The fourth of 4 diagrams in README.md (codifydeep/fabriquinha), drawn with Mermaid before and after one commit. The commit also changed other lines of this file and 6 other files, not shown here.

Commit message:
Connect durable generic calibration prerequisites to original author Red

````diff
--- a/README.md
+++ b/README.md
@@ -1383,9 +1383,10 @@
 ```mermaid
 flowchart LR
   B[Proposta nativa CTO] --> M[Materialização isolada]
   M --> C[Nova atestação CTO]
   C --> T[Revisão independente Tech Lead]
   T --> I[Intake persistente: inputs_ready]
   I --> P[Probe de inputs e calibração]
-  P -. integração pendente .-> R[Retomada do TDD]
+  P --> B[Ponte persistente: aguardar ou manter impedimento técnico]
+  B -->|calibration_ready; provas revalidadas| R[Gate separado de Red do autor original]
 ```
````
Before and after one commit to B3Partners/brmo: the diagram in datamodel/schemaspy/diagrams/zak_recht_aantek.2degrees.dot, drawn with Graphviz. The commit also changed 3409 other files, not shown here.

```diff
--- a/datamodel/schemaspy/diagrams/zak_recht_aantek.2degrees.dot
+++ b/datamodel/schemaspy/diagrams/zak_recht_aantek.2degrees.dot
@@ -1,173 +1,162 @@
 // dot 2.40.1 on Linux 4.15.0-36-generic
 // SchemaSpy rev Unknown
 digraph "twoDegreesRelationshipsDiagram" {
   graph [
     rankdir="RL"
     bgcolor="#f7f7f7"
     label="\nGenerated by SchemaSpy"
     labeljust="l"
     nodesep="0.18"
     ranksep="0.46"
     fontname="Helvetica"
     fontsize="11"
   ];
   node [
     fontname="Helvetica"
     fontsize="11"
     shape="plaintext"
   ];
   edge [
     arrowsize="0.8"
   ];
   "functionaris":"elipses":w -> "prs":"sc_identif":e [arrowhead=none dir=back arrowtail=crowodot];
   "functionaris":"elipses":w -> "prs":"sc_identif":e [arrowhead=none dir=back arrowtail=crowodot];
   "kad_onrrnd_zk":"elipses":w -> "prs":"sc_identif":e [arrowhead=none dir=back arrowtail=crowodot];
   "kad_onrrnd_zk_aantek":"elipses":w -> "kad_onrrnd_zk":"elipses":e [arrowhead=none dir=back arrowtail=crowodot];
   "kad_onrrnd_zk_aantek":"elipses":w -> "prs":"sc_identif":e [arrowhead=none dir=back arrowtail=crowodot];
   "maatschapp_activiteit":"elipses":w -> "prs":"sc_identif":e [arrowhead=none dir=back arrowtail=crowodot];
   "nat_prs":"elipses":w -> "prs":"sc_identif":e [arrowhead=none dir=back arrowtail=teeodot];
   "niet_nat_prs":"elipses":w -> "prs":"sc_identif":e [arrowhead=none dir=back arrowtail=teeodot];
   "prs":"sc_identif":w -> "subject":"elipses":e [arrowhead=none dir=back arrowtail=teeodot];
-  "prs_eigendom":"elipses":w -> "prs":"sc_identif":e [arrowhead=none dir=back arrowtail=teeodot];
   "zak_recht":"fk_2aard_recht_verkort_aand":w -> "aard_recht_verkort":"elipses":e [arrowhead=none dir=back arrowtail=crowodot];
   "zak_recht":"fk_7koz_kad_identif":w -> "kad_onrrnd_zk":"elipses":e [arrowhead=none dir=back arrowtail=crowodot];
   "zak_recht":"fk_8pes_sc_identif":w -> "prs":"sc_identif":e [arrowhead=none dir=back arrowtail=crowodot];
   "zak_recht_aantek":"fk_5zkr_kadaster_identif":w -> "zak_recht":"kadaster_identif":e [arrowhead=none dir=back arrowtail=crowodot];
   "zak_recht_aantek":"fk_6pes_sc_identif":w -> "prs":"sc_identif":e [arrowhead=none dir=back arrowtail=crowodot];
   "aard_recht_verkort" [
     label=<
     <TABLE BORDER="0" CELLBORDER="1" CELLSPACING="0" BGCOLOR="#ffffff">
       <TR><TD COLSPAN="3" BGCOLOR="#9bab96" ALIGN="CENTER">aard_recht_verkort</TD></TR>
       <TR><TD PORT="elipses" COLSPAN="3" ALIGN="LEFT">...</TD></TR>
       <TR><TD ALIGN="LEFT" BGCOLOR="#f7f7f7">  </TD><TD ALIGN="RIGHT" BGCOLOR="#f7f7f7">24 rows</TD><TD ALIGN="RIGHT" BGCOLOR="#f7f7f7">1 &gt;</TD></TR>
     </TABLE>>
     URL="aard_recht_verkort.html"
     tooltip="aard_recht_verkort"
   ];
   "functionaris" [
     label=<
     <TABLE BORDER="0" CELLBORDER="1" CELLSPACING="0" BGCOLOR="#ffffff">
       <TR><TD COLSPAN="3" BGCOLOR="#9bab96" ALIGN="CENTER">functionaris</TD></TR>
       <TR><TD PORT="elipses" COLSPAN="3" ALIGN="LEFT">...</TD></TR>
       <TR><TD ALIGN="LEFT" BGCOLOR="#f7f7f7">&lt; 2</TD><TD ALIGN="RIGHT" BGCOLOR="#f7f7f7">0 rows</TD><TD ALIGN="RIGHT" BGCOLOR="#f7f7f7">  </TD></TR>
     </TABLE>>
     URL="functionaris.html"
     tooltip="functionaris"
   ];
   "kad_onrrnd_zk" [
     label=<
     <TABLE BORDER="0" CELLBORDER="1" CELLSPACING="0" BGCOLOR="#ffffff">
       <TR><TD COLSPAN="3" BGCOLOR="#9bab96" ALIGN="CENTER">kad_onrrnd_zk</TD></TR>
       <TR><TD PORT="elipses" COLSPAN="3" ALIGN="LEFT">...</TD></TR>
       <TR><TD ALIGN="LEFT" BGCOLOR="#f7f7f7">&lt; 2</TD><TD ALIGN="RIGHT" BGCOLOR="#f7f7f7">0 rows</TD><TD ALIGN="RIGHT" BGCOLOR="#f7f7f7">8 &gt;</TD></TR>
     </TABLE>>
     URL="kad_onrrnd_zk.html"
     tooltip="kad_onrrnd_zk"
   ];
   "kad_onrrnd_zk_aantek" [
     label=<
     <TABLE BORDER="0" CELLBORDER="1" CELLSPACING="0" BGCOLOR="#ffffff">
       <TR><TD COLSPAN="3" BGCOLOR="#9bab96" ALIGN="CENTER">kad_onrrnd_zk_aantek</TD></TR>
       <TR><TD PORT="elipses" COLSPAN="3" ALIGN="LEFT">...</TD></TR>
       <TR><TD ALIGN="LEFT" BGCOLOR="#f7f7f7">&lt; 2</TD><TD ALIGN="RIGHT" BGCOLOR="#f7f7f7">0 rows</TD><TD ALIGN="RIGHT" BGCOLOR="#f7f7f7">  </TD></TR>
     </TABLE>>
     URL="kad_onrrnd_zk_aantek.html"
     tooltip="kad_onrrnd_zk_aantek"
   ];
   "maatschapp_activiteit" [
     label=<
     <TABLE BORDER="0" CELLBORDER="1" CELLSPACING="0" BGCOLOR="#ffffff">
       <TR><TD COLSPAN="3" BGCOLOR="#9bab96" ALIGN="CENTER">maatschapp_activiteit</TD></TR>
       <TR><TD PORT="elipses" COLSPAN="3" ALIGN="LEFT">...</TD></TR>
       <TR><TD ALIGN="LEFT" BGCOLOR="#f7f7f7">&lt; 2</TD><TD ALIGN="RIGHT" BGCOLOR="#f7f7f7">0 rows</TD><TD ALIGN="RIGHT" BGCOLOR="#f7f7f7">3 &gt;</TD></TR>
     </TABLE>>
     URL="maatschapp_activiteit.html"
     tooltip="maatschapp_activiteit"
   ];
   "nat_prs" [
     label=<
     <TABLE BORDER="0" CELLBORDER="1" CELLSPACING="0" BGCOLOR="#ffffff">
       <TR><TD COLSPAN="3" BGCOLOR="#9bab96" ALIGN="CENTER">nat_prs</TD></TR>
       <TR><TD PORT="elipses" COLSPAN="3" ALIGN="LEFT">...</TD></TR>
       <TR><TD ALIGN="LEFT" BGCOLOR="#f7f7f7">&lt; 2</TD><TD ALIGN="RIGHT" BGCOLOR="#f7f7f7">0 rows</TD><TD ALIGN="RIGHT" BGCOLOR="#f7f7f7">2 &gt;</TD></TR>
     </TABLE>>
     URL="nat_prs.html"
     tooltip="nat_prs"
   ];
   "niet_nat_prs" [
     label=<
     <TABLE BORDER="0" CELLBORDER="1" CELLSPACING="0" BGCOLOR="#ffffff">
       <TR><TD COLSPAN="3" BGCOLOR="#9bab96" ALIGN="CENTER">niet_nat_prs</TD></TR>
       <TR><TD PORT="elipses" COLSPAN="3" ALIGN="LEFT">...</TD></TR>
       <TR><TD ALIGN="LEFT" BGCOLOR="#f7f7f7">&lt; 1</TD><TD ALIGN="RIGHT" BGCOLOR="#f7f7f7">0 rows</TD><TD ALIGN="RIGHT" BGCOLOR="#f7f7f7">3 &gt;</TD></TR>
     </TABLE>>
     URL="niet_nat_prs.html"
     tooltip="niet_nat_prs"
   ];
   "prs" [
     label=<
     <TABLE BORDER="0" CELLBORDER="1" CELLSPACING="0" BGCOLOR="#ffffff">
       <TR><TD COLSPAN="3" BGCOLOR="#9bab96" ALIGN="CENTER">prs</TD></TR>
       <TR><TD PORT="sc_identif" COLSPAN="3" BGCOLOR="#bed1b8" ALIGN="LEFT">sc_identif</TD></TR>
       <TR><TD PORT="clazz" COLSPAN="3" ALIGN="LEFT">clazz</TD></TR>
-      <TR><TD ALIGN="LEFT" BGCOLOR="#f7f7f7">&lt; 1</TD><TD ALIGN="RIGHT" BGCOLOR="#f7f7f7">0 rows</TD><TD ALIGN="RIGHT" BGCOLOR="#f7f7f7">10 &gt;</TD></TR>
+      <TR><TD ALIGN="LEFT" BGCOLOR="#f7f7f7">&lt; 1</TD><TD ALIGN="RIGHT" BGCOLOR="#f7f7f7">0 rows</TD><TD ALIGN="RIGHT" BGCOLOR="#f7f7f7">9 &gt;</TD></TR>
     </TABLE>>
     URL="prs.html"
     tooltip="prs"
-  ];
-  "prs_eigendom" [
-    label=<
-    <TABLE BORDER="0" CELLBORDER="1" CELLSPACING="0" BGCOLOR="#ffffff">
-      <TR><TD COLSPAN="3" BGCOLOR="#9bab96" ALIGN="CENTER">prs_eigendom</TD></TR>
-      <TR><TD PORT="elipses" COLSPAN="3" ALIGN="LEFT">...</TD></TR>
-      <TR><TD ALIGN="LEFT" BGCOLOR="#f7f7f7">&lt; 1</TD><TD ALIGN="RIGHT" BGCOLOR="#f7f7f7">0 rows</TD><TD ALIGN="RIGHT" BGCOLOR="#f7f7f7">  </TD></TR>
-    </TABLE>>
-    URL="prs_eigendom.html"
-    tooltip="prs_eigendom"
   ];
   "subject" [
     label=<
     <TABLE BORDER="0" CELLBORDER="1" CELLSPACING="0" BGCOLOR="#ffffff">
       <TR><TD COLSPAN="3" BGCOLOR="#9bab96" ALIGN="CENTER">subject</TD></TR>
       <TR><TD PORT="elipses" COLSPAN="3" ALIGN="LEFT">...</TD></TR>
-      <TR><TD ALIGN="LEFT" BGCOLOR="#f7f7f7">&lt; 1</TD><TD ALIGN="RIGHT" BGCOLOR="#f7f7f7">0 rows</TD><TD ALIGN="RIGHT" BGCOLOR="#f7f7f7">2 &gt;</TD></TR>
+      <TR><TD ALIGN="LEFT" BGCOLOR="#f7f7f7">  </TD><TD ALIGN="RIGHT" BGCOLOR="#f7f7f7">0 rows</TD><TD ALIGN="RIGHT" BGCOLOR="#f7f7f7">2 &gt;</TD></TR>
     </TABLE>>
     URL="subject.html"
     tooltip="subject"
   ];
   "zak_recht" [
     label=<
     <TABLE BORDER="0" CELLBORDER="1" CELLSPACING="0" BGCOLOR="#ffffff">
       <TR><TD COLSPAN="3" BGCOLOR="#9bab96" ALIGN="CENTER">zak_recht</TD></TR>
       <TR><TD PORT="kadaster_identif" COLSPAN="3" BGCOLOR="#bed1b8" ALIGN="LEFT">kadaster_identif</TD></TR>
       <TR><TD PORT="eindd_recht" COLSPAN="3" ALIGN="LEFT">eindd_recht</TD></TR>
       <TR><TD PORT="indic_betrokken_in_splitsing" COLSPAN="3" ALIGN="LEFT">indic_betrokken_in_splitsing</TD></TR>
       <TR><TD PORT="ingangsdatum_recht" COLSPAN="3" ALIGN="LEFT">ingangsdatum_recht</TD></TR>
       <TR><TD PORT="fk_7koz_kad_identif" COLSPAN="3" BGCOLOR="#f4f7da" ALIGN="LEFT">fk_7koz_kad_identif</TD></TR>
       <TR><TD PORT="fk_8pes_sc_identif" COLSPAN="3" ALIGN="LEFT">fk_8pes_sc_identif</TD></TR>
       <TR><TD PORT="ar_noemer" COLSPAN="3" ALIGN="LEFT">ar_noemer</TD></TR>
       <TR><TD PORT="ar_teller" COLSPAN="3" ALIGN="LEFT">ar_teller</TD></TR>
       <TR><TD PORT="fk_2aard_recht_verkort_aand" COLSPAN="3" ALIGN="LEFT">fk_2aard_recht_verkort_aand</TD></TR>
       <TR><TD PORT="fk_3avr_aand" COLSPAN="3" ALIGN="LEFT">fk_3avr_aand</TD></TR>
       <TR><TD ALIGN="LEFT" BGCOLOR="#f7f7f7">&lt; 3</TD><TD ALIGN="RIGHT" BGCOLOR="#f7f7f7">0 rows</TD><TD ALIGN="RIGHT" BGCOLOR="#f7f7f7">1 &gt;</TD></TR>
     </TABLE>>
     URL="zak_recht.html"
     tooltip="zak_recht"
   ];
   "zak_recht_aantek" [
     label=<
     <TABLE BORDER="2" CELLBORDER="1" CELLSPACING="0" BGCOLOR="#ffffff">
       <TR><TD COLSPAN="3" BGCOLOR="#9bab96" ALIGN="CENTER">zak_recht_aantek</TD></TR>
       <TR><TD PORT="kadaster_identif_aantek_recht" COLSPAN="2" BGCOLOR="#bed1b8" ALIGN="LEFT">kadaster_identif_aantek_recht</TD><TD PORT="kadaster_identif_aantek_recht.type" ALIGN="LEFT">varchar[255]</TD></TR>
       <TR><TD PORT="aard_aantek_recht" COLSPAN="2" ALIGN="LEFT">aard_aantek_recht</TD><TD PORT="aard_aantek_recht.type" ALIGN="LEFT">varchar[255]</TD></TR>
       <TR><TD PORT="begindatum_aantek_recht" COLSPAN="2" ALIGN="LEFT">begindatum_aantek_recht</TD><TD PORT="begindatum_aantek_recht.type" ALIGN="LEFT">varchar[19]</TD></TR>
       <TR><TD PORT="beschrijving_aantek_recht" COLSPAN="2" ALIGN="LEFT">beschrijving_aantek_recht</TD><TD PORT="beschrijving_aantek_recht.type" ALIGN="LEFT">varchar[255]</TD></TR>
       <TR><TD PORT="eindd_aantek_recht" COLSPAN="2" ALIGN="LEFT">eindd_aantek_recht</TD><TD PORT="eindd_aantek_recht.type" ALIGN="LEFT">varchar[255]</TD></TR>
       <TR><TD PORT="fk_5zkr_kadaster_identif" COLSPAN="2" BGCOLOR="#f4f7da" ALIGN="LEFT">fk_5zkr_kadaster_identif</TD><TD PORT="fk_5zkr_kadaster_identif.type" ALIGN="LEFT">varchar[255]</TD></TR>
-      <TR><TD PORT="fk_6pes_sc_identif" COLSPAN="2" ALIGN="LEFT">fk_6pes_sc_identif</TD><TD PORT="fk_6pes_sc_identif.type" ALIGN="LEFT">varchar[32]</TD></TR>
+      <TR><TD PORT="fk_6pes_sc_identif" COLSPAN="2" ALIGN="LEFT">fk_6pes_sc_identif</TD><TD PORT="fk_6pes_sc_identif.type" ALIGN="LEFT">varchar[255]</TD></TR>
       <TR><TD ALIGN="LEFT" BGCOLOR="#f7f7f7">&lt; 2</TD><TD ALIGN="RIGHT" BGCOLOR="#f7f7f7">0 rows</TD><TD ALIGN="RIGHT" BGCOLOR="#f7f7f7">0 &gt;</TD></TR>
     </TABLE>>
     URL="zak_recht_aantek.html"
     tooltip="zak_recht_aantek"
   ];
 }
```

**Exercise requirements**: Whichever lines of the records above hold the word "CENTER" should all be copied out.

**Written solution**:
       <TR><TD COLSPAN="3" BGCOLOR="#9bab96" ALIGN="CENTER">aard_recht_verkort</TD></TR>
       <TR><TD COLSPAN="3" BGCOLOR="#9bab96" ALIGN="CENTER">functionaris</TD></TR>
       <TR><TD COLSPAN="3" BGCOLOR="#9bab96" ALIGN="CENTER">kad_onrrnd_zk</TD></TR>
       <TR><TD COLSPAN="3" BGCOLOR="#9bab96" ALIGN="CENTER">kad_onrrnd_zk_aantek</TD></TR>
       <TR><TD COLSPAN="3" BGCOLOR="#9bab96" ALIGN="CENTER">maatschapp_activiteit</TD></TR>
       <TR><TD COLSPAN="3" BGCOLOR="#9bab96" ALIGN="CENTER">nat_prs</TD></TR>
       <TR><TD COLSPAN="3" BGCOLOR="#9bab96" ALIGN="CENTER">niet_nat_prs</TD></TR>
       <TR><TD COLSPAN="3" BGCOLOR="#9bab96" ALIGN="CENTER">prs</TD></TR>
-      <TR><TD COLSPAN="3" BGCOLOR="#9bab96" ALIGN="CENTER">prs_eigendom</TD></TR>
       <TR><TD COLSPAN="3" BGCOLOR="#9bab96" ALIGN="CENTER">subject</TD></TR>
       <TR><TD COLSPAN="3" BGCOLOR="#9bab96" ALIGN="CENTER">zak_recht</TD></TR>
       <TR><TD COLSPAN="3" BGCOLOR="#9bab96" ALIGN="CENTER">zak_recht_aantek</TD></TR>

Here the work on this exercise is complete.